◆ INSTRUCTIONS TO FOLLOW ◆
Down to the last line, repeat the data below exactly.

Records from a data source
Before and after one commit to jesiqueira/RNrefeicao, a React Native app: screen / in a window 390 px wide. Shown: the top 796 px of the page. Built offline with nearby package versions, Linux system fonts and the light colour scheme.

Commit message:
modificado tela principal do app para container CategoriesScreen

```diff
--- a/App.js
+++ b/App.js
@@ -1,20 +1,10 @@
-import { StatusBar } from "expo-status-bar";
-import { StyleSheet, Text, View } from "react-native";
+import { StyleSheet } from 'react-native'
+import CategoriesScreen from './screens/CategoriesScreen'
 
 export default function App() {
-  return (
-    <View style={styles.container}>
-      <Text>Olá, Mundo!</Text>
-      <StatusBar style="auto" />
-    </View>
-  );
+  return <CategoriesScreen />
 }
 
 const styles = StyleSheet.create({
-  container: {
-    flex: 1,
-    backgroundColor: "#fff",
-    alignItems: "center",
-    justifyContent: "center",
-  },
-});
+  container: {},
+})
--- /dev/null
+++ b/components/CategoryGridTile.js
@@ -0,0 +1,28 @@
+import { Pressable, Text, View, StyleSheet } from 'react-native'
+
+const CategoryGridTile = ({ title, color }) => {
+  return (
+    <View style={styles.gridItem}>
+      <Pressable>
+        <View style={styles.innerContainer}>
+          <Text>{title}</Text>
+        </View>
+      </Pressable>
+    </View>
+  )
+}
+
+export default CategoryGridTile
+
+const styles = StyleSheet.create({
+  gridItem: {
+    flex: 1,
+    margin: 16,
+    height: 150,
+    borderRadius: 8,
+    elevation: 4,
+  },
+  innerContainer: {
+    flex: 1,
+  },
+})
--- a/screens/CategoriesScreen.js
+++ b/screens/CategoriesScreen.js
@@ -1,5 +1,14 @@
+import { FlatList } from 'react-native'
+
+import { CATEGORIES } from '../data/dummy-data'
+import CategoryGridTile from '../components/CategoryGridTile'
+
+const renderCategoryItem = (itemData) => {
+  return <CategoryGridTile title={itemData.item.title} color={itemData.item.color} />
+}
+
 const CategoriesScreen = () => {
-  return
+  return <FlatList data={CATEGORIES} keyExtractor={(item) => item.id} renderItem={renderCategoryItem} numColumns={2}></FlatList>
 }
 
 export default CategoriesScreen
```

◆ EXPECTED OUTPUT ◆
Before and after one commit to jesiqueira/RNrefeicao, a React Native app: screen / in a window 390 px wide. Shown: the top 796 px of the page. Built offline with nearby package versions, Linux system fonts and the light colour scheme.

Commit message:
modificado tela principal do app para container CategoriesScreen

```diff
--- a/App.js
+++ b/App.js
@@ -1,20 +1,10 @@
-import { StatusBar } from "expo-status-bar";
-import { StyleSheet, Text, View } from "react-native";
+import { StyleSheet } from 'react-native'
+import CategoriesScreen from './screens/CategoriesScreen'
 
 export default function App() {
-  return (
-    <View style={styles.container}>
-      <Text>Olá, Mundo!</Text>
-      <StatusBar style="auto" />
-    </View>
-  );
+  return <CategoriesScreen />
 }
 
 const styles = StyleSheet.create({
-  container: {
-    flex: 1,
-    backgroundColor: "#fff",
-    alignItems: "center",
-    justifyContent: "center",
-  },
-});
+  container: {},
+})
--- /dev/null
+++ b/components/CategoryGridTile.js
@@ -0,0 +1,28 @@
+import { Pressable, Text, View, StyleSheet } from 'react-native'
+
+const CategoryGridTile = ({ title, color }) => {
+  return (
+    <View style={styles.gridItem}>
+      <Pressable>
+        <View style={styles.innerContainer}>
+          <Text>{title}</Text>
+        </View>
+      </Pressable>
+    </View>
+  )
+}
+
+export default CategoryGridTile
+
+const styles = StyleSheet.create({
+  gridItem: {
+    flex: 1,
+    margin: 16,
+    height: 150,
+    borderRadius: 8,
+    elevation: 4,
+  },
+  innerContainer: {
+    flex: 1,
+  },
+})
--- a/screens/CategoriesScreen.js
+++ b/screens/CategoriesScreen.js
@@ -1,5 +1,14 @@
+import { FlatList } from 'react-native'
+
+import { CATEGORIES } from '../data/dummy-data'
+import CategoryGridTile from '../components/CategoryGridTile'
+
+const renderCategoryItem = (itemData) => {
+  return <CategoryGridTile title={itemData.item.title} color={itemData.item.color} />
+}
+
 const CategoriesScreen = () => {
-  return
+  return <FlatList data={CATEGORIES} keyExtractor={(item) => item.id} renderItem={renderCategoryItem} numColumns={2}></FlatList>
 }
 
 export default CategoriesScreen
```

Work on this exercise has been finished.